Rutgers behavioral and systems neuroscientist Tracey Shors, who co-authored the study, found that the newborn brain cells in young rats that were successful at learning survived while the same brain cells in animals that didn't master the task died quickly.
Shors, professor in the Department of Psychology and Center for Collaborative Neuroscience at Rutgers, said in those that didn't learn, three weeks after the new brain cells were made, nearly one-half of them were no longer there but in those that learned, it was hard to count. There were so many that were still alive.
By examining the hippocampus - a portion of the brain associated with the process of learning - after the rats learned to associate a sound with a motor response, scientists found that the new brain cells injected with dye a few weeks earlier were still alive in those that had learned the task while the cells in those who had failed did not survive.
Since the process of producing new brain cells on a cellular level is similar in animals, including humans, Shors says ensuring that adolescent children learn at optimal levels is critical.

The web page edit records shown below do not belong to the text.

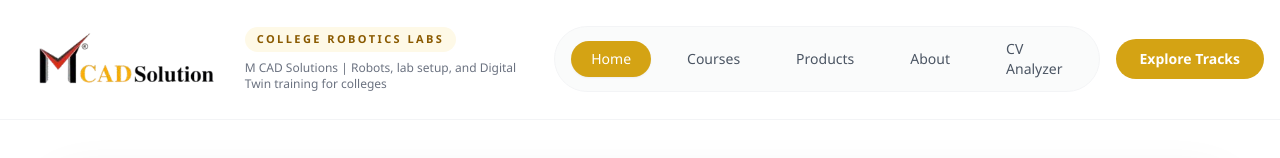
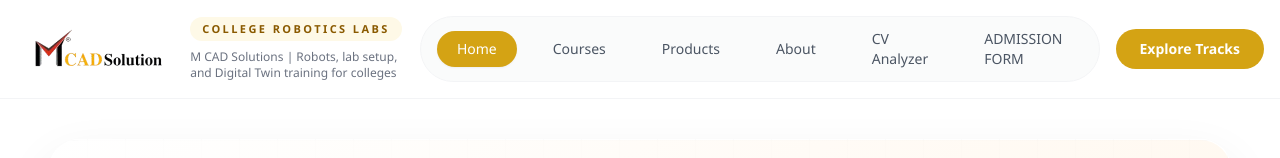
Before and after one commit to Shrushti-Sakat/MCAD_2, a Next.js app: page / in a window 1280 px wide. Shown: the top 158 px of the page. Built offline with nearby package versions, Linux system fonts and the light colour scheme.

Commit message:
Add admission form link to constants

```diff
--- a/components/site/constants.ts
+++ b/components/site/constants.ts
@@ -15,6 +15,11 @@ export const navLinks = [
   {
     href: "https://cv-analyzer-alpha-eosin.vercel.app",
     label: "CV Analyzer",
+    external: true,
+  },
+  {
+    href: "https://forms.gle/CpJLzSWMzXhGL8cFA",
+    label: "ADMISSION FORM",
     external: true,
   },
 ] as const;
```
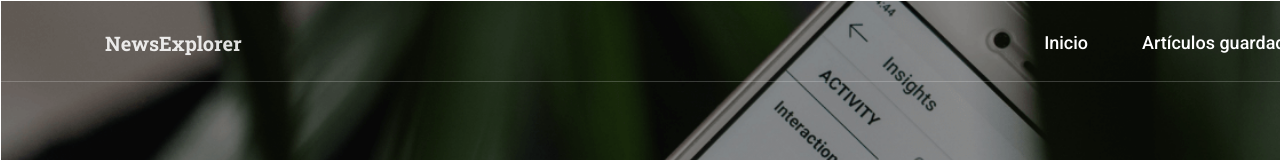
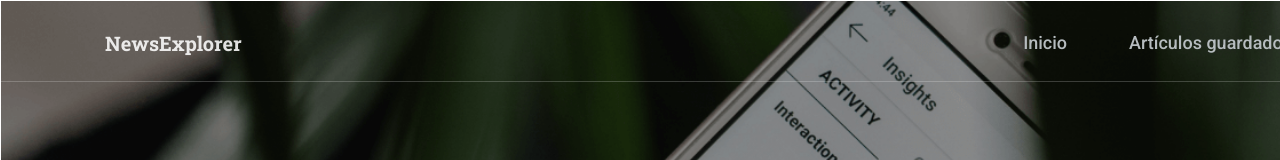
Before and after one commit to tonytrox/newsexplorerproject-frontend, a React (Vite) app: page / in a window 1280 px wide. Shown: the top 160 px of the page. Built offline with nearby package versions, Linux system fonts and the light colour scheme.

Commit message:
Navigation bar UI: border-bottom

```diff
--- a/src/components/Navigation/navigation.css
+++ b/src/components/Navigation/navigation.css
@@ -7,13 +7,12 @@
 /* } */
 
 .site-navigation__list {
-  /* height: 200px; */
   align-items: center;
   display: flex;
   list-style: none;
   margin: 0;
   padding: 0;
-  gap: 54px;
+  gap: 36px;
 }
 
 .site-navigation__link {
@@ -22,10 +21,14 @@
   font-size: 18px;
   line-height: 24px;
   text-decoration: none;
-  color: #ffffff;
+  color: #b6bcbf;
   transition: opacity 0.3s;
+  padding: 23px 13px 27px 13px;
+  border-bottom: 0px solid transparent;
 }
 
 .site-navigation__link:hover {
-  opacity: 0.7;
+  opacity: 1;
+  color: #ffffff;
+  border-bottom: 2px solid #ffffff;
 }
```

The study has been published in the journal Frontiers in Neuroscience.